The Welsh Office / Y Swyddfa Gymreig produced the Official Handbook / Llawlyfr Swyddogol (blue guide) in 1980. Welsh was used on the cover, and inside the guide uses the bilingual titles that were used in the original blue guide.
The main difference is that there is an extended guide in Welsh with sections mirroring the English section: Hanes; Theatr Gron; Disgrifiad.
Jeremy K. Knight prepared the new Cadw guide (1988). There was a move away from it being a guide to the amphitheatre to the legionary fortress. The guide was organised in the following sections:
- In search of Isca
- The legion and its fortress
- The foundation of Isca
- The layout of the fortress
- The Second Legion and the occupation of Caerleon
This was followed by a tour guide, starting with the fortress baths, followed by the amphitheatre, defences and barracks.
A fold-out plan is printed inside the rear card cover.

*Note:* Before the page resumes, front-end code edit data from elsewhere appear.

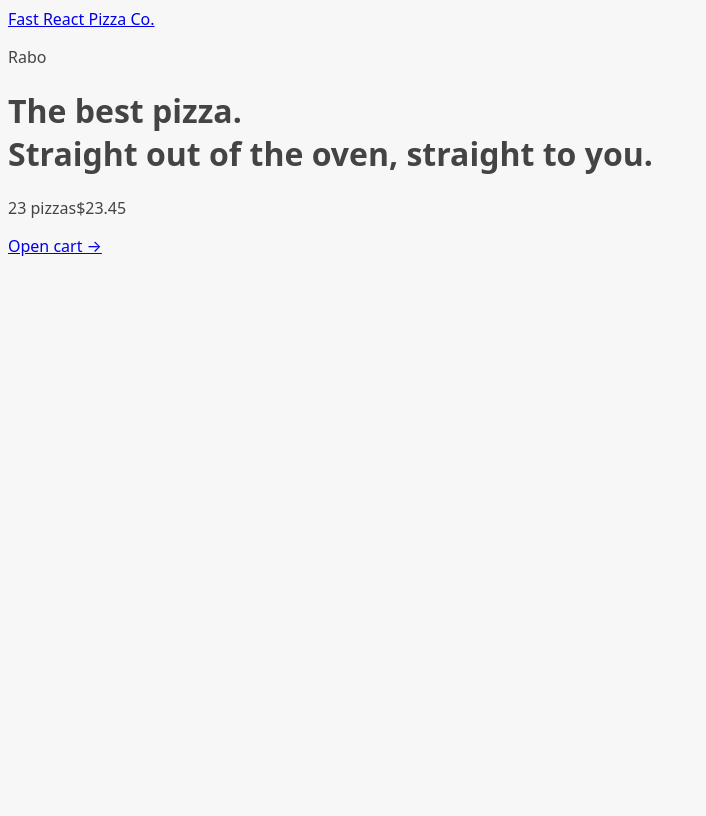
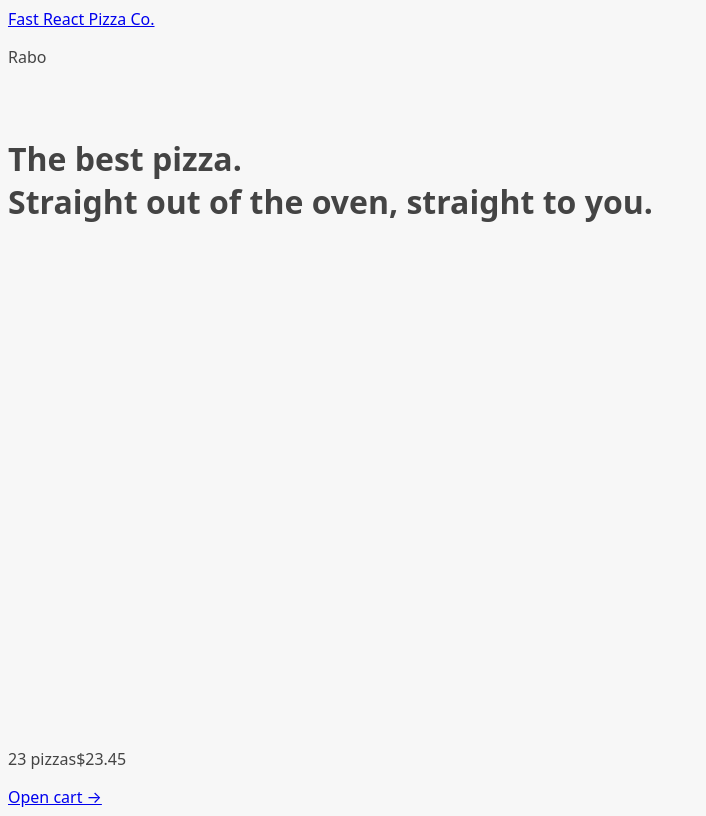
Before and after one commit to rabobahago/fast-react-pizza, a React (Vite) app: page / in a window 1280 px wide. Shown: the whole page, without its empty margins (0-706 px from the left). Built offline with nearby package versions, Linux system fonts and the light colour scheme.

Commit message:
layout loader implemented

```diff
--- a/src/ui/AppLayout.jsx
+++ b/src/ui/AppLayout.jsx
@@ -1,11 +1,16 @@
 import React from "react";
 import CartOverview from "../features/cart/CartOverview";
 import Header from "./Header";
-import { Outlet } from "react-router-dom";
+import { Outlet, useNavigation } from "react-router-dom";
+import Loader from "./Loader";
 
 export default function AppLayout() {
+  const navigation = useNavigation();
+  const isLoading = navigation.state === "loading";
+
   return (
-    <div>
+    <div className="layout">
+      {isLoading && <Loader />}
       <Header />
       <main>
         <Outlet />
--- /dev/null
+++ b/src/ui/Loader.jsx
@@ -0,0 +1,5 @@
+import React from "react";
+
+export default function Loader() {
+  return <div className="loader">Loader</div>;
+}
```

There is a single page summary in Welsh (Hanes; Disgrifaid).
2003 (3rd ed.)
Knight prepared the 3rd edition (2003) in the new large format of Cadw guides. A fold-out bird’s eye view was printed inside the front card cover, and a plan inside the back cover. It is divided into two main sections: a history of Roman Isca; a tour of Roman Isca. It contained a feature on ‘Outside the walls: the civilian settlements’.
The Roman fort of Brecon Gaer lies to the west of Brecon. It is probably to be identified with the Cicucium (Cicutium) from the Ravenna list. The fort was excavated by Sir Mortimer Wheeler in 1924 and 1925, and the remains placed in State Guardianship in 1953. He suggested that the fort was constructed c. AD 75.
A funerary inscription, dating to c. AD 100, belonged to a trooper in the Cavalry Regiment of Vettonian Spaniards (RIB 403). Another tombstone for a trooper from another cavalry regiment is also known from the site (RIB 405). The same cavalry unit was based in Binchester in Co. Durham in the 190s (RIB 730; 1032; 1035). (The guide suggests that the unit was based at Bowes [see guidebook] but the confusion comes from a dedication made at Bowes.)
Oswin E. Craster prepared the short guide (1954). This consisted of a history followed by a description of the remains.
The later DOE guide is an updated version of the paper guide. The concertina card guide was also used for other Roman forts such as Hardknott, and the Saxon Shore Fort at Reculver.